SHARE
COPY LINK

WOMEN

Ericsson ordered to raise women’s salaries

Over 100 female employees at Ericsson have been given pay raises after Sweden’s Equal Opportunities Ombudsman (JämO) ruled that the women were paid worse than men.

The telecoms giant has 17,000 employees in Sweden, 25 percent of which are women. The salary survey carried out by JämO found that in 54 percent of all work groups inside the company, women had lower salaries than men with the same job requirements and level of responsibility, writes the Blekinge Läns Tidningen newspaper.

A total of 115 women received lower pay than men without any logical explanation.

The women have now had their salaries adjusted by between 400 and 4000 kronor ($65 to $655) per month.

CRIME

Police in Sweden block Danish extremist’s new demo

Police in western Sweden have rejected an appeal by the Danish extremist Rasmus Paludan against a decision to deny him permission for a Koran-burning protest in Borås.

Police in Sweden block Danish extremist's new demo

“Rasmus Paludan has a rhetoric which is intended to create disorder and chaos,” Emelie Kullmyr, the police officer in charge of protecting this year’s General Election in Western Sweden, said in a press release.

“We have seen how the public has been exposed to serious danger and police officers have been injured. The task of the police is to ensure security and we will do that, but all positive forces need to be helped to maintain peace and order.” 

In the press release, the police emphasised the importance of the public’s right to demonstrate and express their opinions freely, but said that the right to hold public demonstrations could still be curtailed in “exceptional cases”. 

READ ALSO: 

Paludan, who aimed to hold the demonstration on April 29th, can now appeal the police’s decision at the local civil court in Borås. 

He has now applied to hold on May 1st rallies in Uppsala and Stockholm for his far-right party Stram Kurs, or “Hard Line”. 
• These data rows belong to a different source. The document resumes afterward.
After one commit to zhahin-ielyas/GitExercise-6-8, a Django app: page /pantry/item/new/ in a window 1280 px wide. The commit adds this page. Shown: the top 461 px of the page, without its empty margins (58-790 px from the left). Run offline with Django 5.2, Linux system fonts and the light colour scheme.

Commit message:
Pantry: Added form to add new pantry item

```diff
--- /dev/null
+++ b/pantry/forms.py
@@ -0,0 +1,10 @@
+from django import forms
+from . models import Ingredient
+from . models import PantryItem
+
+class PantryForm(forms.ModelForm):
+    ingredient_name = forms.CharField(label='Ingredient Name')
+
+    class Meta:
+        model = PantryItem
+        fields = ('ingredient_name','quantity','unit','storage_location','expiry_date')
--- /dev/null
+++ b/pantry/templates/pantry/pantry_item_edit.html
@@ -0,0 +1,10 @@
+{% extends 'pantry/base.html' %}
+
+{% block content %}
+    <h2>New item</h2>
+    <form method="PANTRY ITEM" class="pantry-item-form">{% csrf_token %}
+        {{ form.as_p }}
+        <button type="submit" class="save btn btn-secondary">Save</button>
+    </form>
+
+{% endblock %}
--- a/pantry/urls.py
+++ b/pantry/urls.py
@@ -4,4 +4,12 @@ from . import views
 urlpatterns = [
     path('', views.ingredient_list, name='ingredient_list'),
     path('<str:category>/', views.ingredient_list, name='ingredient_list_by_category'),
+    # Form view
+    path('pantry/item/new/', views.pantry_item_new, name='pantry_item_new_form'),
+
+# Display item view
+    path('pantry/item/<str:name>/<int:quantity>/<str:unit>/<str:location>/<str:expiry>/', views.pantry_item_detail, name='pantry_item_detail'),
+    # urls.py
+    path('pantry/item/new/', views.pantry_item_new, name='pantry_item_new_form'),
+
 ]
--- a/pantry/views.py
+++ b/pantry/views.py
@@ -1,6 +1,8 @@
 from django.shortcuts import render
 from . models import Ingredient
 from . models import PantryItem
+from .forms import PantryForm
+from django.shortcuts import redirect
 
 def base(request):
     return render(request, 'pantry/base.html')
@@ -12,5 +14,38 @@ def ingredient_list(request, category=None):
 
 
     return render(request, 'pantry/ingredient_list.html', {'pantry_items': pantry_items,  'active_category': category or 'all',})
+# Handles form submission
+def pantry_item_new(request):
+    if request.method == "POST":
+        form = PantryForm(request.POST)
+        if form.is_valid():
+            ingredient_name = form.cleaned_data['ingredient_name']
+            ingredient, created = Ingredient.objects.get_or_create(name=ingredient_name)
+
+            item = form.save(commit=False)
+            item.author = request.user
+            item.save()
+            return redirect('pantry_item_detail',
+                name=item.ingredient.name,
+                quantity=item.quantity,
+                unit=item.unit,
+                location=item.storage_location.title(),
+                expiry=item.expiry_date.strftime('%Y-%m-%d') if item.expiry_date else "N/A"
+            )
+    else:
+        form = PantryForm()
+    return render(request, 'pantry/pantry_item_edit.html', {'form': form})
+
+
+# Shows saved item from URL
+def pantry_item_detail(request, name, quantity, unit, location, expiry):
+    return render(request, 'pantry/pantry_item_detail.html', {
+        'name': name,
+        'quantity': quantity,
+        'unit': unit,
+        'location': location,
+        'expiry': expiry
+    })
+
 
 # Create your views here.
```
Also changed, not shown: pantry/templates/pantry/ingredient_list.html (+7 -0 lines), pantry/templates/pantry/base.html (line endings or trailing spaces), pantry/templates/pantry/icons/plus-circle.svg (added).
Koran-burning demonstrations held over the Easter holidays in the cities of Norrköping, Linköping, Malmö, Örebro, and in the Stockholm suburb of Rinkeby, led to the worst riots Sweden has seen in decades, with 100 police officers injured.

SHOW COMMENTS